Your taste in music might have more to do with the culture around you than how your brain is wired.

Scientists previously thought that musical preference is rooted in the brain, but a new study of a remote Amazonian society suggests that musical tastes are cultural in origin.

It turns out that the preference for consonant sounds -- which include the combination of notes in the classic chords of C and G, often heard in pop music -- varies across nations and is strongest in Western cultures, said Josh McDermott, assistant professor of brain and cognitive sciences at the Massachusetts Institute of Technology and lead author of the study.

"This indicates that the preference for consonance depends on exposure to particular types of music, probably those that feature harmony in which some combinations of notes are prioritized over others," he said. "If it were 'hardwired,' one would not expect such dramatic cultural variation; everyone would be expected to have a robust preference."

Consonance vs. dissonance

For the study, which was published in the journal Nature last month, McDermott and his colleagues traveled to the Amazonian rainforest in rural northwest Bolivia where the Tsimane village is located. The Tsimane village has limited access to the outside world.

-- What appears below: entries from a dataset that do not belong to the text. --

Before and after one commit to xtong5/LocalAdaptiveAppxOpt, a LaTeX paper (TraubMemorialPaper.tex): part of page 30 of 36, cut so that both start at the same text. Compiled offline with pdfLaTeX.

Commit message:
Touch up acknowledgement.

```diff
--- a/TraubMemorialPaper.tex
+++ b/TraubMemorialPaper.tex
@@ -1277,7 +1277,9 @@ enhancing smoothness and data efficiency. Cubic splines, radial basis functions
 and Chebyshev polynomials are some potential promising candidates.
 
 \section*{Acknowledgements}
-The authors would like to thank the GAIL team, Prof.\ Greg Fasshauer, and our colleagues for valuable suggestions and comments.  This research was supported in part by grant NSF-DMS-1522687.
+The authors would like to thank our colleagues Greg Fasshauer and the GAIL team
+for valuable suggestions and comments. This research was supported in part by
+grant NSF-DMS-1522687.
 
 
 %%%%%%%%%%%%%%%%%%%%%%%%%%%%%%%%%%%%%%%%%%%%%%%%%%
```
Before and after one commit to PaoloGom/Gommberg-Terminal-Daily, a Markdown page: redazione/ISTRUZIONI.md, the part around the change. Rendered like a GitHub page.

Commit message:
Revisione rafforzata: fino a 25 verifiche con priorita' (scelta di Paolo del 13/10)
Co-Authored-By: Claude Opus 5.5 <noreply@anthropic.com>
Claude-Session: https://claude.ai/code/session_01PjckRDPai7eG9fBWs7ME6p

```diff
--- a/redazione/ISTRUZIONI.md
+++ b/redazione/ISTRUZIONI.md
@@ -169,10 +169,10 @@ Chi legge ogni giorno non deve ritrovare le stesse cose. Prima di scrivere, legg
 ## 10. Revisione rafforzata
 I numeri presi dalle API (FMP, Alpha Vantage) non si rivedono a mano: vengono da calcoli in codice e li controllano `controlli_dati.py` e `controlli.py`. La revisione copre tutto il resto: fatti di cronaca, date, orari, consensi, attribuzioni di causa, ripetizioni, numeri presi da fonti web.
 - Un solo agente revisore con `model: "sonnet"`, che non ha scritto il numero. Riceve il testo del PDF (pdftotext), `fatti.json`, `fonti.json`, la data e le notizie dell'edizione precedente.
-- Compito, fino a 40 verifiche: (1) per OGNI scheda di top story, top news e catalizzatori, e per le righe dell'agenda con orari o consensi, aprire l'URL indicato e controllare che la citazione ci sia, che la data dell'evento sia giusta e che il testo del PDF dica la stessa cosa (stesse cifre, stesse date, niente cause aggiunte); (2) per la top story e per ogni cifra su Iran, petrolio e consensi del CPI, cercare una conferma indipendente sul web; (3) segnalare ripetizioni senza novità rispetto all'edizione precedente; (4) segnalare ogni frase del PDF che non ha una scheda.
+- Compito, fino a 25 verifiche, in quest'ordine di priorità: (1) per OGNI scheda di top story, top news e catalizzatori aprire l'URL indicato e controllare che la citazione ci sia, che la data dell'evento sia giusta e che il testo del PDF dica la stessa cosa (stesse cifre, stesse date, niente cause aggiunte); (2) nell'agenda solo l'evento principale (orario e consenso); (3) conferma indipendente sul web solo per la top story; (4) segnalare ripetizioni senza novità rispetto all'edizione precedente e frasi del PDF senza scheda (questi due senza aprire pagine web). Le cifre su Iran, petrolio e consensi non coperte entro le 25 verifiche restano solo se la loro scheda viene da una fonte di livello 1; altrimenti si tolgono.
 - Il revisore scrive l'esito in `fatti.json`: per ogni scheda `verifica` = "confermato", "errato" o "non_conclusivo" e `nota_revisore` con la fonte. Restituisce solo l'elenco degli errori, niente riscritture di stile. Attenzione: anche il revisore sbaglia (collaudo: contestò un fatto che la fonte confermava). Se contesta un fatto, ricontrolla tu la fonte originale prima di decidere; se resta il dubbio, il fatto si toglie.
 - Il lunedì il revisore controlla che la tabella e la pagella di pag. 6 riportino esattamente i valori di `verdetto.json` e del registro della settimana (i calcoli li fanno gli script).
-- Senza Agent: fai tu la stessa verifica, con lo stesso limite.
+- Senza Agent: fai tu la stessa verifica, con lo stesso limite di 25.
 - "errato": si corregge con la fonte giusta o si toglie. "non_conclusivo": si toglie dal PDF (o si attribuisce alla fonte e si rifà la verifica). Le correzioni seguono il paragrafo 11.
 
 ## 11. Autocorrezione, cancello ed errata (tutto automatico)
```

The researchers asked more than 100 Tsimane study participants to rate the pleasantness of various sounds. Some of the sounds were combinations of notes that form a consonant chord, and some were dissonant chords. (You can hear these sounds in the video below.)